- **Data for analysis**
************

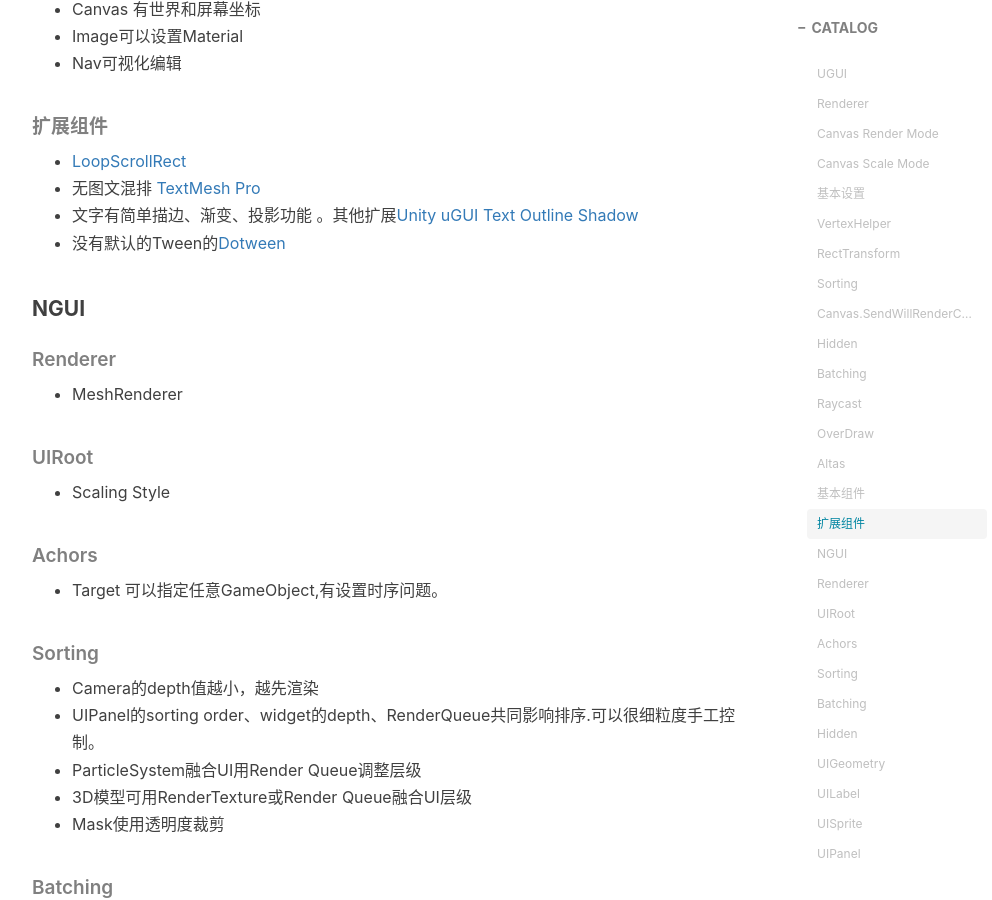
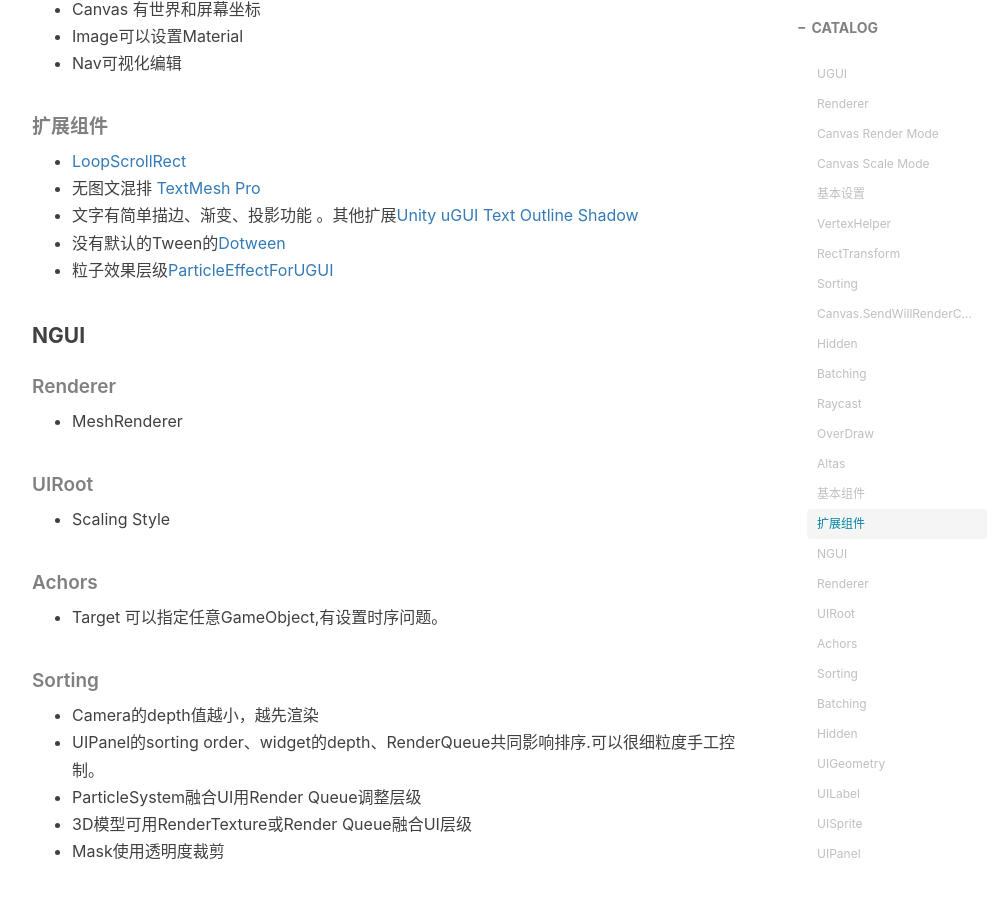
Before and after one commit to chenanbao/chenanbao.github.io, a Jekyll site: the page built from _posts/2018-09-11-UGUI浅析.md, in a window 1280 px wide and 900 px high, scrolled down 5572 px. Shown: the whole window, without its empty margins (233-1225 px from the left). Built offline with Jekyll 4.4.1, drawn with Linux system fonts in a browser that asks for light colours; nearby versions of some CDN libraries; comment, search, counter and statistics services are not loaded.

Commit message:
Update 2018-09-11-UGUI浅析.md

```diff
--- a/_posts/2018-09-11-UGUI浅析.md
+++ b/_posts/2018-09-11-UGUI浅析.md
@@ -152,6 +152,7 @@ namespace UnityEngine.UI
 + 无图文混排 [TextMesh Pro](https://assetstore.unity.com/packages/essentials/beta-projects/textmesh-pro-84126)
 + 文字有简单描边、渐变、投影功能 。其他扩展[Unity uGUI Text Outline Shadow](https://github.com/n-yoda/unity-vertex-effects)
 + 没有默认的Tween的[Dotween](http://dotween.demigiant.com/)
++ 粒子效果层级[ParticleEffectForUGUI](https://github.com/mob-sakai/ParticleEffectForUGUI)
 
 #### NGUI
 
```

************

- **Task statement**
The records above should be duplicated exactly, with none of their pictures kept.

- **Output for this exercise**
Before and after one commit to chenanbao/chenanbao.github.io, a Jekyll site: the page built from _posts/2018-09-11-UGUI浅析.md, in a window 1280 px wide and 900 px high, scrolled down 5572 px. Shown: the whole window, without its empty margins (233-1225 px from the left). Built offline with Jekyll 4.4.1, drawn with Linux system fonts in a browser that asks for light colours; nearby versions of some CDN libraries; comment, search, counter and statistics services are not loaded.

Commit message:
Update 2018-09-11-UGUI浅析.md

```diff
--- a/_posts/2018-09-11-UGUI浅析.md
+++ b/_posts/2018-09-11-UGUI浅析.md
@@ -152,6 +152,7 @@ namespace UnityEngine.UI
 + 无图文混排 [TextMesh Pro](https://assetstore.unity.com/packages/essentials/beta-projects/textmesh-pro-84126)
 + 文字有简单描边、渐变、投影功能 。其他扩展[Unity uGUI Text Outline Shadow](https://github.com/n-yoda/unity-vertex-effects)
 + 没有默认的Tween的[Dotween](http://dotween.demigiant.com/)
++ 粒子效果层级[ParticleEffectForUGUI](https://github.com/mob-sakai/ParticleEffectForUGUI)
 
 #### NGUI
 
```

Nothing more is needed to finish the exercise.